Assignment: Only lines containing "shown" are wanted from the data below. Copy those lines.

Data for review:
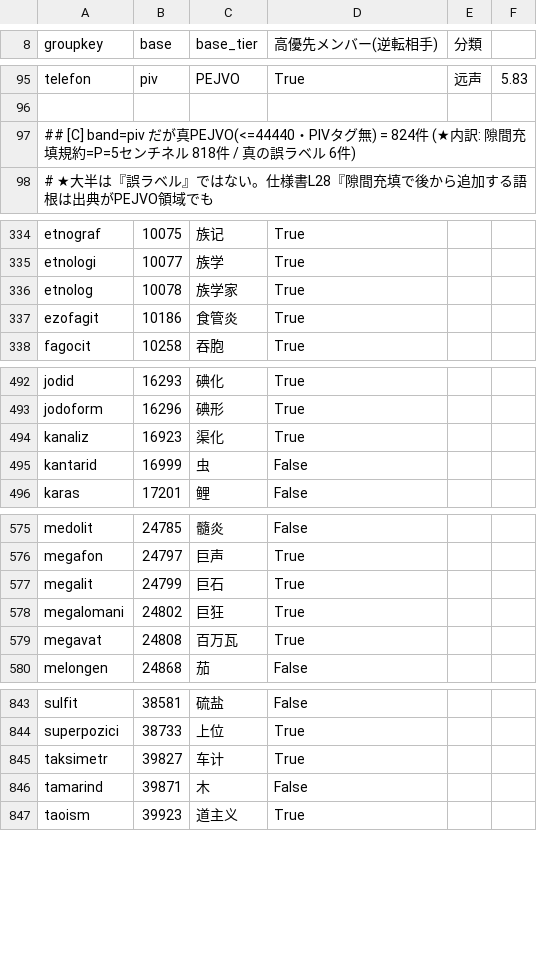
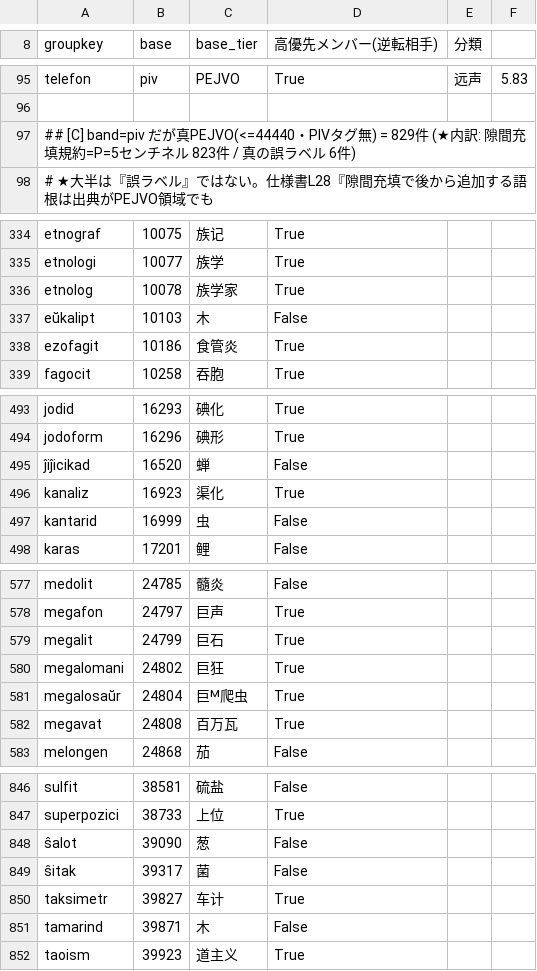
Before and after one commit to Takatakatake/kanji_assign, a TSV file: _audit_priority_tiers_ledger.tsv, drawn as a sheet; only a part is shown, gaps mark what is left out.

```diff
--- a/_audit_priority_tiers_ledger.tsv
+++ b/_audit_priority_tiers_ledger.tsv
@@ -96,3 +96,3 @@ telefon	piv	PEJVO	True	远声	5.83
 
-## [C] band=piv だが真PEJVO(<=44440・PIVタグ無) = 824件 (★内訳: 隙間充填規約=P=5センチネル 818件 / 真の誤ラベル 6件)
+## [C] band=piv だが真PEJVO(<=44440・PIVタグ無) = 829件 (★内訳: 隙間充填規約=P=5センチネル 823件 / 真の誤ラベル 6件)
 #   ★大半は『誤ラベル』ではない。仕様書L28『隙間充填で後から追加する語根は出典がPEJVO領域でも
@@ -336,2 +336,3 @@ etnologi	10077	族学	True
 etnolog	10078	族学家	True
+eŭkalipt	10103	木	False
 ezofagit	10186	食管炎	True
@@ -493,2 +494,3 @@ jodid	16293	碘化	True
 jodoform	16296	碘形	True
+ĵiĵicikad	16520	蝉	False
 kanaliz	16923	渠化	True
@@ -578,2 +580,3 @@ megalit	24799	巨石	True
 megalomani	24802	巨狂	True
+megalosaŭr	24804	巨ᴹ爬虫	True
 megavat	24808	百万瓦	True
@@ -844,2 +847,4 @@ sulfit	38581	硫盐	False
 superpozici	38733	上位	True
+ŝalot	39090	葱	False
+ŝitak	39317	菌	False
 taksimetr	39827	车计	True
```
Also changed, not shown: _gas_identifier_out.csv, _identifier_sidecar.tsv, 8 other files.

Result for this exercise:
Before and after one commit to Takatakatake/kanji_assign, a TSV file: _audit_priority_tiers_ledger.tsv, drawn as a sheet; only a part is shown, gaps mark what is left out.
Also changed, not shown: _gas_identifier_out.csv, _identifier_sidecar.tsv, 8 other files.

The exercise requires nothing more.